From your description, it seems that your gray tooth is dying. When this happens, a tooth can become discolored, as you are describing, similar to a bruise on your skin, but it’s behind your enamel. The treatment for this is a root canal and is needed. The tooth needs cleaned out and filled from the inside, and, until this is done, it can grow bacteria, which will eventually become and infection. Therefore, the issue needs addressed as soon as possible.

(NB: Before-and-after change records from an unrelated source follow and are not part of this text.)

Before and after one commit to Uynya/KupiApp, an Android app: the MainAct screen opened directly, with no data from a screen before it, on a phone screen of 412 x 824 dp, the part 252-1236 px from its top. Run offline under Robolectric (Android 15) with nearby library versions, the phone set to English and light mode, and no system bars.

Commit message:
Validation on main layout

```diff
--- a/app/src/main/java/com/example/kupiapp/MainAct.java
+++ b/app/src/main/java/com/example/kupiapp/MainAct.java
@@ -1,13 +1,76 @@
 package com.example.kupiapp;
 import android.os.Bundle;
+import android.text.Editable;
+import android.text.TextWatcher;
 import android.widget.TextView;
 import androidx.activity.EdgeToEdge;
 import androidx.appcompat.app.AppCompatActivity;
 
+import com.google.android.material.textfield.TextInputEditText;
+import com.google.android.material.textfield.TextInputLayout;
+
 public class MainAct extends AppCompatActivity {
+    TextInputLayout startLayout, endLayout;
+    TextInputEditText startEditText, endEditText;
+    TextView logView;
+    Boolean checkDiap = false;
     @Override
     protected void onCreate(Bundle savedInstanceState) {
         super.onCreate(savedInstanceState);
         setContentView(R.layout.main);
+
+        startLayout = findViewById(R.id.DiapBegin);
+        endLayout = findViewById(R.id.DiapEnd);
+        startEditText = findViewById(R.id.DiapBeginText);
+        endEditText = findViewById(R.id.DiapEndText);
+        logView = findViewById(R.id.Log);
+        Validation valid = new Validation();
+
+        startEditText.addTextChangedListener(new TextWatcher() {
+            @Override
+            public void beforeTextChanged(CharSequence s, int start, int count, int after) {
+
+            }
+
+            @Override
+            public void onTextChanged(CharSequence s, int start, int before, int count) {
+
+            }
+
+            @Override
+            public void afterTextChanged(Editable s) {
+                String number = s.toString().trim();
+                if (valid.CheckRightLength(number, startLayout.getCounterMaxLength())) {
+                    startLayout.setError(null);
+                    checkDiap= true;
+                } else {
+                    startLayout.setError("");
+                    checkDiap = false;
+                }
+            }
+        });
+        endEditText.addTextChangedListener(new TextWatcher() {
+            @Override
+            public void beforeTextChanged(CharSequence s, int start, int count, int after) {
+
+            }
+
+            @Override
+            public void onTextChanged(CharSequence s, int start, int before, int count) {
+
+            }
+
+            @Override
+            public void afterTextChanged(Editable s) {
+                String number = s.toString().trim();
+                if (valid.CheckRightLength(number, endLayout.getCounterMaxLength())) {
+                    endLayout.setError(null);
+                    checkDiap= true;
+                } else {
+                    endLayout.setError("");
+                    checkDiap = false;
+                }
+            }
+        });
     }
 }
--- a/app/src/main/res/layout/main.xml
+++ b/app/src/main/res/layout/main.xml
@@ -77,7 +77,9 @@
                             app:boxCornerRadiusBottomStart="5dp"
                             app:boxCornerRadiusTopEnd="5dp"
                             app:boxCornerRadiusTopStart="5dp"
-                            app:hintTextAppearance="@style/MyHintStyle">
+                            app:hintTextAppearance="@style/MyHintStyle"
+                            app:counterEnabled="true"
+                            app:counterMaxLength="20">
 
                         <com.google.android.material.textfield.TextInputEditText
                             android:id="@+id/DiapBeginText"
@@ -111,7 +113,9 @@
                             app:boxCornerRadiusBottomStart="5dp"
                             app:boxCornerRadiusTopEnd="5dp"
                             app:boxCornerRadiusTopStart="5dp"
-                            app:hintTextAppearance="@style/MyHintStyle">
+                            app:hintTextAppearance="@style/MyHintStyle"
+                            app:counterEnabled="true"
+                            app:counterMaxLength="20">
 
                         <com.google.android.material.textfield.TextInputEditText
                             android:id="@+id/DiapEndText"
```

To address your question about whether the emergency dentist caused this, it is unlikely. There are a few reasons for this. First, that tooth could have been hurting you all along. Teeth can refer the pain to the their neighbor teeth. If this is what happened, it’s possible you were diagnosed incorrectly. Second, it’s possible that both teeth were injured at the same time. For example, if you bit down on something hard, it could have caused trauma to the graying tooth, and cracked the neighboring tooth. This may not have caused the tooth to die. The other possibility is that both teeth were somehow injured at the same time. Let’s say you bit down on something hard, traumatizing the gray tooth and cracking its neighbor. The tooth may not have died right away, but it could have slowly faded into the gray color. Third, it is possible the the two are completely unrelated.
If you suspect a misdiagnosis, ask for a copy of the original x-ray, and consult another dentist to have the gray tooth looked at. If the dentist missed something that is visible on the x-ray, he should refund your money. If there is nothing on the x-ray, it is unlikely that he missed anything.
This article is sponsored by Colorado Springs emergency dentist, Dr. Joseph Rota.